# Data for processing
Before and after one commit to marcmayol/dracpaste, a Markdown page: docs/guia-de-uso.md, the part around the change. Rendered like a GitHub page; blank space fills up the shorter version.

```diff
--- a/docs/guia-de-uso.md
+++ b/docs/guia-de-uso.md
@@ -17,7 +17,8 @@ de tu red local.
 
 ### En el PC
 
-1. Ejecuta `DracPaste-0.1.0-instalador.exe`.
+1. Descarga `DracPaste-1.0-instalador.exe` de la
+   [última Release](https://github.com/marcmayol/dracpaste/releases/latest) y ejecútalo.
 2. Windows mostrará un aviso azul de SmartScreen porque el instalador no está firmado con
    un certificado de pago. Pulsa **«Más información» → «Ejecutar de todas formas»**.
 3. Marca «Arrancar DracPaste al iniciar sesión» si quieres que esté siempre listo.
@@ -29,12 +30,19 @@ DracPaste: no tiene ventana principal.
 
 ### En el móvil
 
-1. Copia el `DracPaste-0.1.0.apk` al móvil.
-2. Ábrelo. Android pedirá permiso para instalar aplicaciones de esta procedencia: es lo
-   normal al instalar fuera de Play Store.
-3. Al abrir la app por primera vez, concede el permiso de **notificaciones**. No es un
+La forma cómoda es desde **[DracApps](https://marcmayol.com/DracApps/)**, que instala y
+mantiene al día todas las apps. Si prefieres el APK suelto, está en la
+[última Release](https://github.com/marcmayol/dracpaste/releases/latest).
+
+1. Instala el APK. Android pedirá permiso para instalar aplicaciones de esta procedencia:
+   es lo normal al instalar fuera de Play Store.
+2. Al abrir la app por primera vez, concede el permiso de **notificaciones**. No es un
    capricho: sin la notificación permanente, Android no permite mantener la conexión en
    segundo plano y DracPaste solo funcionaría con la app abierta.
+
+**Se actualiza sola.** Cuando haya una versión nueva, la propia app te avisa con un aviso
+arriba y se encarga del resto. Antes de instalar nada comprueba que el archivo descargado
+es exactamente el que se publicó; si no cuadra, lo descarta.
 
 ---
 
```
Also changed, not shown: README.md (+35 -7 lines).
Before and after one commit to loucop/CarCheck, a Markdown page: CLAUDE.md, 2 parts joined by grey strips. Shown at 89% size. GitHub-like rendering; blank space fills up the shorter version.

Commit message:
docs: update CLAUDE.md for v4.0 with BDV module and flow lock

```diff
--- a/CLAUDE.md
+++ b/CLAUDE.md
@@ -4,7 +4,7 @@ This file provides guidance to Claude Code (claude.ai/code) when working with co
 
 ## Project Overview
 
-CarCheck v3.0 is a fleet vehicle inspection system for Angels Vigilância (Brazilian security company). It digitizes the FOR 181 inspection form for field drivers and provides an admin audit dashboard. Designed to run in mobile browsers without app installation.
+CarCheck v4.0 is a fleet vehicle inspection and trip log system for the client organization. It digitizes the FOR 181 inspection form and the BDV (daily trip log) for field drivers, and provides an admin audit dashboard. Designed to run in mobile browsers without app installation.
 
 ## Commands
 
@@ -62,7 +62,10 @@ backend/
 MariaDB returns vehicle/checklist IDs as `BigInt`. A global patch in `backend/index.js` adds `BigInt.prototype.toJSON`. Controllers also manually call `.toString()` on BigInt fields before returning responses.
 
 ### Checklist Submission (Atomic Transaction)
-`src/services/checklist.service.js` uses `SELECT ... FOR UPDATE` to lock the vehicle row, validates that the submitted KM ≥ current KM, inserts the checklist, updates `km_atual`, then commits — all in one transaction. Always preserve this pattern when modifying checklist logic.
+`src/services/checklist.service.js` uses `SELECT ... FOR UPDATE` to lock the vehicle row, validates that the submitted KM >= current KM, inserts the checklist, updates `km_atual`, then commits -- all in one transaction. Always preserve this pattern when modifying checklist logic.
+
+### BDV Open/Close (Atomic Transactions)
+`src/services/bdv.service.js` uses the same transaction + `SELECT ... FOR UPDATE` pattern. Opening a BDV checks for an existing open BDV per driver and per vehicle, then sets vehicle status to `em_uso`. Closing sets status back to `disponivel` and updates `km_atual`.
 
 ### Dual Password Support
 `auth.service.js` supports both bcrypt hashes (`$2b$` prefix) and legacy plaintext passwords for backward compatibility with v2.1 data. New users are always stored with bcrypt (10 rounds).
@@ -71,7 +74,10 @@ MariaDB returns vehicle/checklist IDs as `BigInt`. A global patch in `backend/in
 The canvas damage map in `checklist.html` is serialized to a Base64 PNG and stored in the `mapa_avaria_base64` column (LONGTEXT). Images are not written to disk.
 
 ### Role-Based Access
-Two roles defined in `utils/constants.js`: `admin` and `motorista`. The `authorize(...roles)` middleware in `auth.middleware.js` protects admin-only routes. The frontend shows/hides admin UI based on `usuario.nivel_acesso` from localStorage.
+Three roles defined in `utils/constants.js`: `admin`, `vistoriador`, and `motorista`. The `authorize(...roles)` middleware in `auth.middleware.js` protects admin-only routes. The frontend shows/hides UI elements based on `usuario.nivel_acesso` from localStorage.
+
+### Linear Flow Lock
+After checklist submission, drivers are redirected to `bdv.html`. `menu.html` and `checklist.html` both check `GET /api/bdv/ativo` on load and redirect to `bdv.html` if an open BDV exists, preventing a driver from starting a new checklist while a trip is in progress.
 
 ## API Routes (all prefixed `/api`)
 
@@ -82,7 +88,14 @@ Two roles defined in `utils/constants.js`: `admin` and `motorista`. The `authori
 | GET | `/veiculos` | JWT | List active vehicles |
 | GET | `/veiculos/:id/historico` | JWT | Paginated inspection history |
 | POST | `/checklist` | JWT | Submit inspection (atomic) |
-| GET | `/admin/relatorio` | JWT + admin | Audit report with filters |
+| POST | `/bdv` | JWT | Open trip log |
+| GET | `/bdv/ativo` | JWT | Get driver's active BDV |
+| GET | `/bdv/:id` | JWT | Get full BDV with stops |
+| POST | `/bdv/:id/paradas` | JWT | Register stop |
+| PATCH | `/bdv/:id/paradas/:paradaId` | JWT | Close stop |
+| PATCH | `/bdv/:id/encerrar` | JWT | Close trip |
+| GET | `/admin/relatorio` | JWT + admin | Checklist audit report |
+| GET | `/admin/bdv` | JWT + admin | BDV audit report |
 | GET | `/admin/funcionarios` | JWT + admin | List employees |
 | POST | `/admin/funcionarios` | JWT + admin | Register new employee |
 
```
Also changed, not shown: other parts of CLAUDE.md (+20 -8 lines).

# Work request
Copy each line containing the word "SELECT" from the data.

# Written answer
-`src/services/checklist.service.js` uses `SELECT ... FOR UPDATE` to lock the vehicle row, validates that the submitted KM ≥ current KM, inserts the checklist, updates `km_atual`, then commits — all in one transaction. Always preserve this pattern when modifying checklist logic.
+`src/services/checklist.service.js` uses `SELECT ... FOR UPDATE` to lock the vehicle row, validates that the submitted KM >= current KM, inserts the checklist, updates `km_atual`, then commits -- all in one transaction. Always preserve this pattern when modifying checklist logic.
+`src/services/bdv.service.js` uses the same transaction + `SELECT ... FOR UPDATE` pattern. Opening a BDV checks for an existing open BDV per driver and per vehicle, then sets vehicle status to `em_uso`. Closing sets status back to `disponivel` and updates `km_atual`.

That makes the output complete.